Are you interested in life in Vietnam? Vietnam’s society is comprised of various minorities and cultural influences. With our guide on living in Vietnam, its population, housing, healthcare, and education, you will quickly find your way around the easternmost country on the Indochina Peninsula.

The Vietnamese Education System

There are five stages in Vietnam’s education system:

In Vietnam, children enjoy 12 years of basic education on a half-day basis before they move on to college or university or begin to work.

Education plays a central role in Vietnam. Not only is the devotion to study one of society’s core values, but education is, of course, also perceived as a chance of advancement. There are huge educational needs for Vietnam’s young ones, and the public school system cannot always satisfy them. In general, families invest a lot of time and money to send their children to a good school and ensure they will have a bright future.

Quality of Education

Just like the healthcare sector, the education sector could strongly benefit from reforms. This is specifically the case in higher education institutions which are not always up to international standards and are thus often not able to offer a well-rounded education.

Outdated teaching methods are one of the main issues. Teachers often focus more on discipline in the classroom than on lively discussions and interaction. Censorship and interference from the government are also still very common and make for a stifling teaching environment. Many Vietnamese children eventually graduate successfully. However, graduates who begin to work for international companies may need to be retrained.

Quality of Teaching
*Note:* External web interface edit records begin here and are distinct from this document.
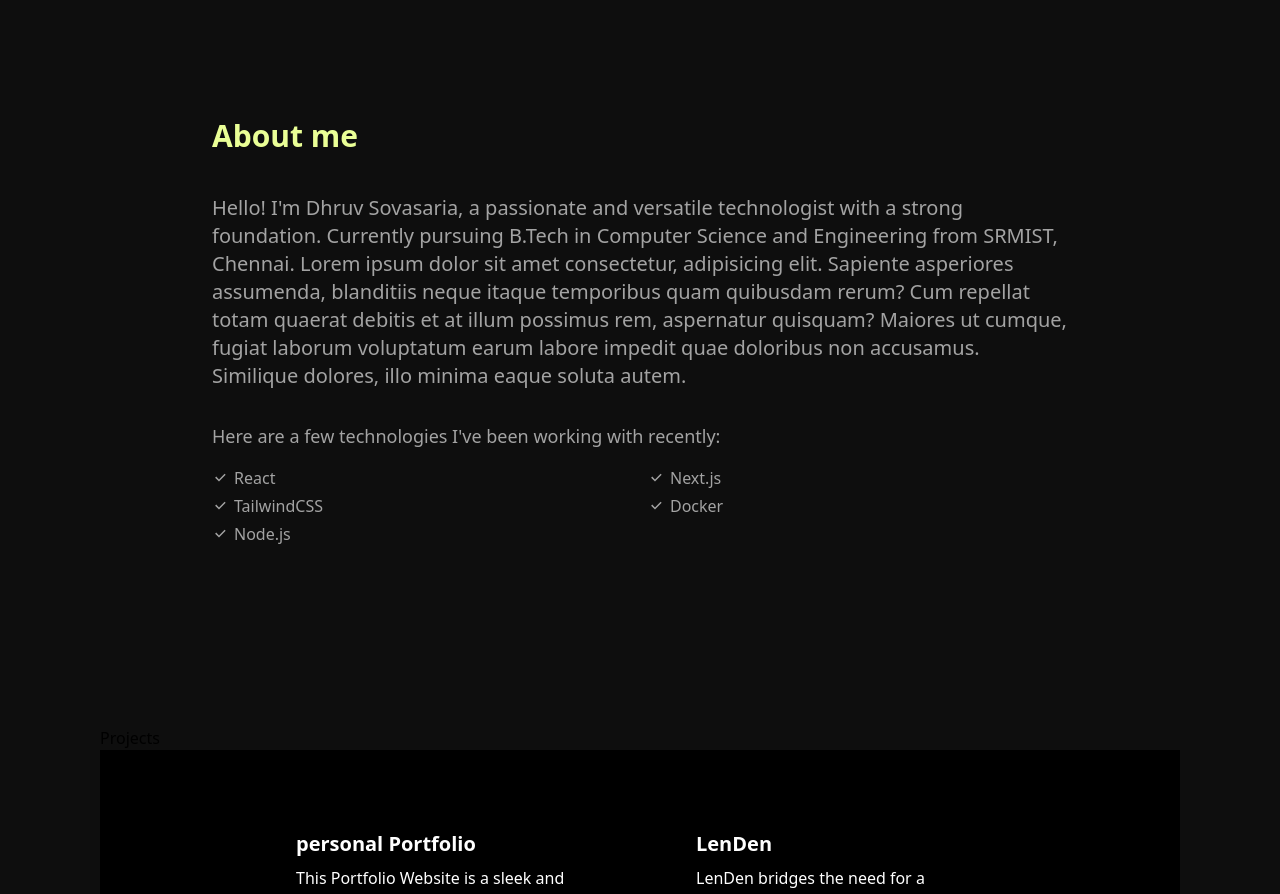
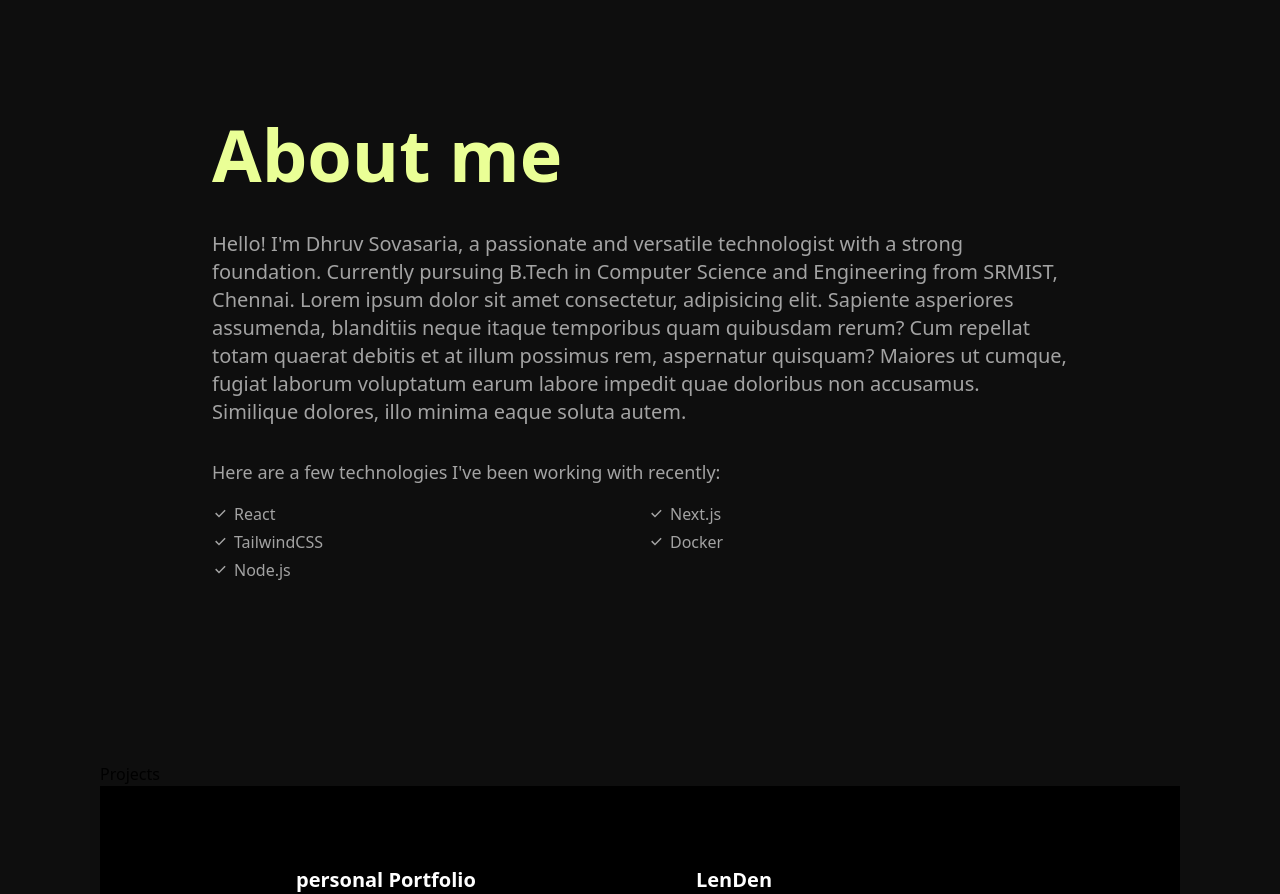
Before and after one commit to dhruvsovasaria/portfolio, a React (Vite) app: page / in a window 1280 px wide. Shown: the part 802-1696 px from the top of the page. Built offline with nearby package versions, Linux system fonts and the light colour scheme; a web font is replaced by a local one.

Commit message:
refactor

```diff
--- a/src/components/About.jsx
+++ b/src/components/About.jsx
@@ -12,7 +12,7 @@ const About = () => {
         id="about"
         className="text-textcolor about-section flex flex-col pb-10"
       >
-        <h1 className="text-3xl text-codebutton font-bold pb-5 px-28">
+        <h1 className="text-7xl text-codebutton font-bold pb-5 px-28">
           About me{" "}
         </h1>
         <p className="text-xl p-5 px-28 justify-center">
```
As mentioned above, the teaching quality in the classroom depends largely on the individual teacher. If you send your children to a Vietnamese school, they will be expected to be passively attentive and studious. To children who are used to teaching methods prevalent in Western countries this may come as a bit of a shock. After all, they may have gotten used to lively interaction in the class room.

Since public schools are often underfunded, they cannot offer all the subjects they should or would want to. For that reason, private language centers are in high demand. They offer English as a second language to students of all age groups who hope to improve their professional opportunities. Expats are often hired to teach these classes. Unfortunately, not every expat is qualified to teach and more often than not, these language courses lack severely in quality.

Safety and Security

In general, Vietnam is a safe country to travel to. Violent crimes are rather rare, and terrorist threats were also not common at the time of writing. However, foreigners are often the victim of pick pocketing and other petty crimes. In bigger cities where tourists like to gather, motorcyclists snatch purses, bags and cameras from pedestrians and cyclo passengers.

When you use public transportation, it is important that you only use cyclos (pedicabs) which are associated with hotels or restaurants. That way, you can be sure not to fall victim to robbers or kidnappers. Airport taxis (noi bai taxi) or official vehicles which are provided by your hotel are generally safe. In Hanoi or Ho Chi Minh City, the same rules apply as in any other city around the world: Be cautious and use your common sense.

InterNations Expat Magazine